He said there was a lot of creativity and flexibility to cope with different scenarios classrooms faced. Some student teachers occasionally worked remote if they were quarantined. Some teachers were quarantined and used student teachers for in-person assistance. And some student teachers worked with substitutes while their teacher was quarantined.
Sydni Ayers was also in the blended model but at the middle school level with Chief Joseph Middle School.
She said she enjoyed the blended learning style because the smaller class sizes helped her to get to know students better and provide more one-on-one support to them.
She taught with two separate teachers who had different teaching styles. One was hands-off, and Ayers led the class regularly. In the other classroom, she was more of an extra support person.
She said Canvas, Bozeman School District's learning management system, had a learning curve for her and her two classroom teachers. But it was similar enough to what she used at MSU she was able to be help the teachers navigate it.
Melick said he's heard of many students being an asset to classroom teachers with their technology experience, providing "value even in uncertain times."
A new learning management system wasn't the only challenge.
Nehring said it was hard and sometimes overwhelming to keep the in-person, remote and quarantined students on the same pace.
"Students frequently moved in and out of our classroom, so we had to stay on top of getting students the material they needed whether they were in school that day or not," he said.
Pepper said having students from different schools, socioeconomic statuses, technologies and home life was a challenge in the online school.
"We had to differentiate our lessons to meet all of our students individual needs," she said. "Every day a new challenge presented itself, from Wi-Fi issues to iPads not working to students being unable to log onto a website, to Canvas not working properly."
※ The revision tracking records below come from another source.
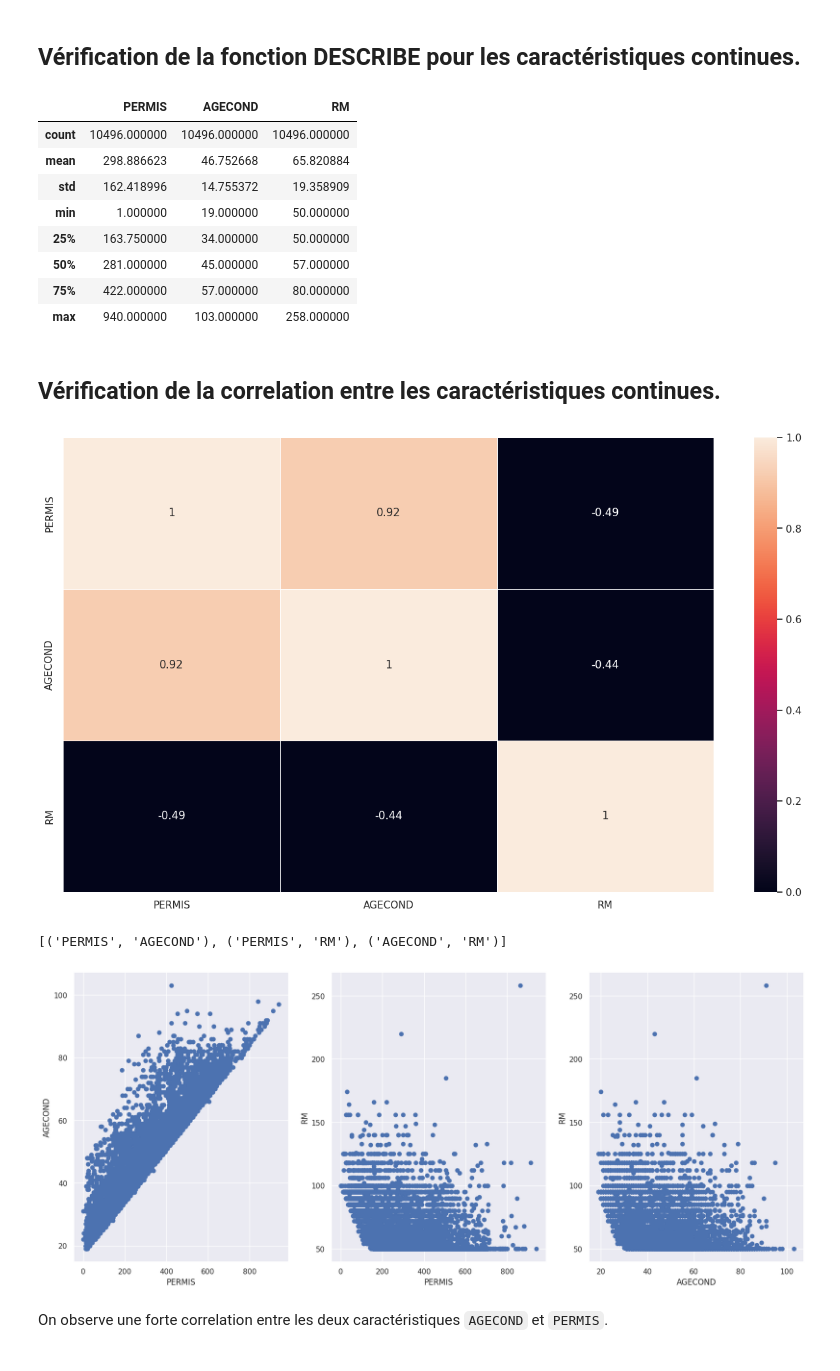
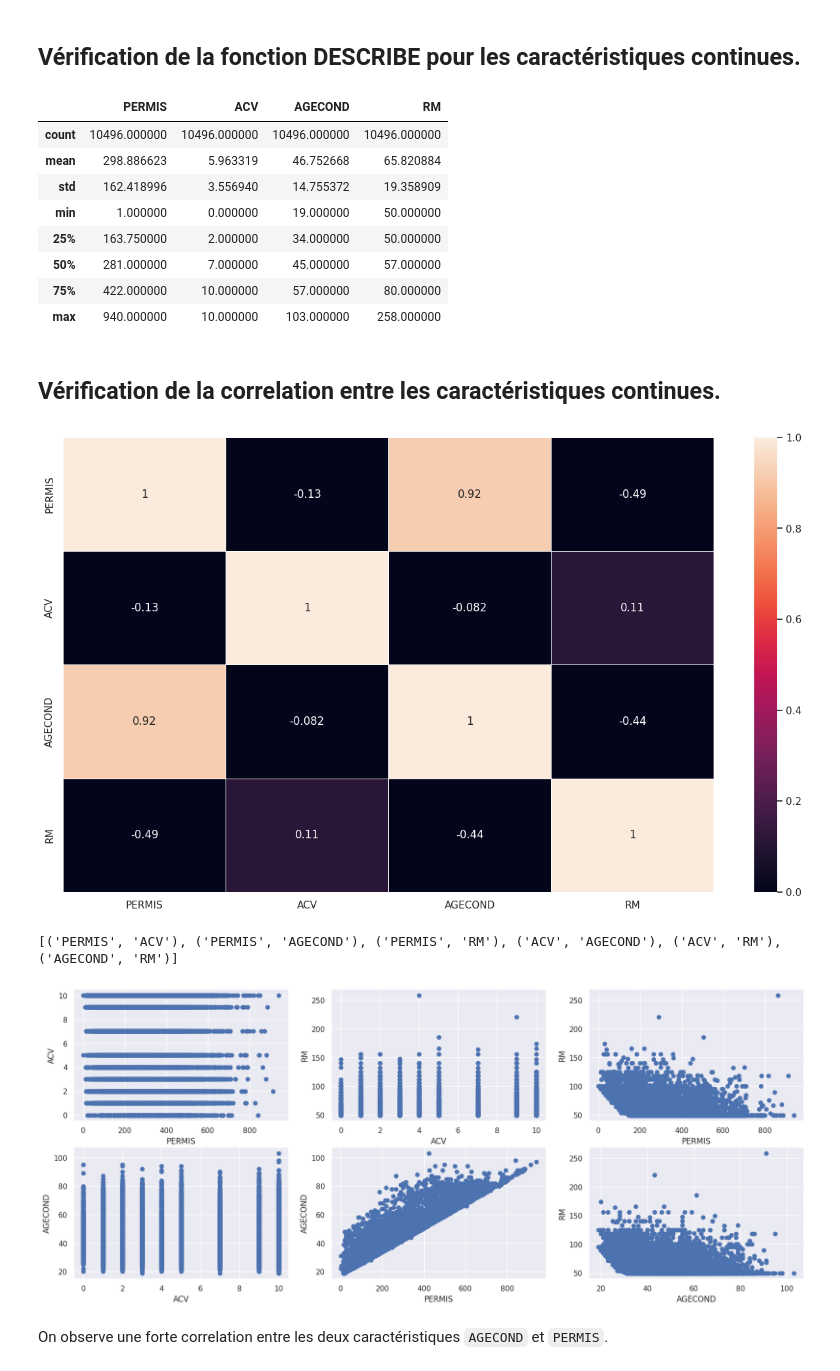
Before and after one commit to aderdouri/ActuarialThesis, a Jupyter notebook: Notebooks/myExploratoryDataAnalysis.ipynb, the cells around one changed output. Saved outputs shown, nothing was run; the diff lists cells and outputs as text; code cells hidden in the pictures.

```diff
--- a/Notebooks/myExploratoryDataAnalysis.ipynb
+++ b/Notebooks/myExploratoryDataAnalysis.ipynb
@@ -269,7 +271,7 @@ Les caractéristiques `CSP`, `USAGE` et `GARAGE`, même s'ils sont présente dan
 df['CSP'] = df['CSP'].astype('object')
 df['USAGE'] = df['USAGE'].astype('object')
 df['GARAGE'] = df['GARAGE'].astype('object')
-df['ACV'] = df['ACV'].astype('object')
+#df['ACV'] = df['ACV'].astype('object')
 # %%
 categorical_features = list(df.select_dtypes(include=['object']).columns)
 print("Categorical features in Train data : {} features".format(len(categorical_features)))
@@ -325,15 +326,15 @@ Le nombre maximum de valeurs uniques dans une seule caractéristique catégoriel
 # %%
 df[continous_features].describe()
 # %% [output]
-|  | PERMIS | AGECOND | RM |
-| count | 10496.000000 | 10496.000000 | 10496.000000 |
-| mean | 298.886623 | 46.752668 | 65.820884 |
-| std | 162.418996 | 14.755372 | 19.358909 |
-| min | 1.000000 | 19.000000 | 50.000000 |
-| 25% | 163.750000 | 34.000000 | 50.000000 |
-| 50% | 281.000000 | 45.000000 | 57.000000 |
-| 75% | 422.000000 | 57.000000 | 80.000000 |
-| max | 940.000000 | 103.000000 | 258.000000 |
+|  | PERMIS | ACV | AGECOND | RM |
+| count | 10496.000000 | 10496.000000 | 10496.000000 | 10496.000000 |
+| mean | 298.886623 | 5.963319 | 46.752668 | 65.820884 |
+| std | 162.418996 | 3.556940 | 14.755372 | 19.358909 |
+| min | 1.000000 | 0.000000 | 19.000000 | 50.000000 |
+| 25% | 163.750000 | 2.000000 | 34.000000 | 50.000000 |
+| 50% | 281.000000 | 7.000000 | 45.000000 | 57.000000 |
+| 75% | 422.000000 | 10.000000 | 57.000000 | 80.000000 |
+| max | 940.000000 | 10.000000 | 103.000000 | 258.000000 |
 # %% [markdown]
 ## Vérification de la correlation entre les caractéristiques continues.
 # %%
@@ -342,23 +343,23 @@ correlation_matrix = df[continous_features].corr()
 sns.heatmap(correlation_matrix, annot=True,vmin=0, vmax=1,linewidths=.5)
 plt.savefig('ActuarialThesis/Plots/myCorrelation.pdf');
 # %% [output]
-[figure, old version]
+[figure, new version]
 # %%
 import itertools
 combinations = list(itertools.combinations(continous_features, 2))
 print(combinations)
 # %% [output]
-[('PERMIS', 'AGECOND'), ('PERMIS', 'RM'), ('AGECOND', 'RM')]
+[('PERMIS', 'ACV'), ('PERMIS', 'AGECOND'), ('PERMIS', 'RM'), ('ACV', 'AGECOND'), ('ACV', 'RM'), ('AGECOND', 'RM')]
 # %%
-f, ax = plt.subplots(1, 3, figsize=(20, 8))
+f, ax = plt.subplots(2, 3, figsize=(20, 8))
 
 for i, name in enumerate(combinations):
-    ax[i].scatter(df[name[0]], df[name[1]])
-    ax[i].set_xlabel(name[0])
-    ax[i].set_ylabel(name[1])
+    ax[i%2][i%3].scatter(df[name[0]], df[name[1]])
+    ax[i%2][i%3].set_xlabel(name[0])
+    ax[i%2][i%3].set_ylabel(name[1])
 plt.savefig('ActuarialThesis/Plots/myCorrelationPlot.pdf');
 # %% [output]
-[figure, old version]
+[figure, new version]
 # %% [markdown]
 On observe une forte correlation entre les deux caractéristiques `AGECOND` et `PERMIS`.
 # %%
```
Also changed, not shown: parts of 24 cells of this notebook.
Like more experienced teachers, Pepper said she also was challenged with how to create meaningful relationships and set realistic goals for students with virtual learning. She said it was constantly evolving.
Relationships with parents also looked different with remote learning and included a lot more communication, she said, calling it a benefit of the new format.
"With their child being at home, the parents were able to help their child with independent work, watch their child learn and listen to their child's teacher teach," she said.
Despite an often challenging and unpredictable school year, the student teachers said they were inspired by their semester teaching.
Nehring said he plans to return to MSU to work on a Masters in Educational Leadership.
"Knowing that I could enjoy teaching even under such odd circumstances reassured me that I chose the right profession," he said.
Pepper said with all of the uncertainty schools are experiencing right now, she doesn't plan to jump into a classroom of her own. Instead, she's planning to substitute teach in Bozeman.
Ayers said it was a very different experience from what she was expecting and what MSU was preparing them for but it made her want to be a teacher more.
"My experience just made me feel like I was on the right path and this is what I want to be doing," she said.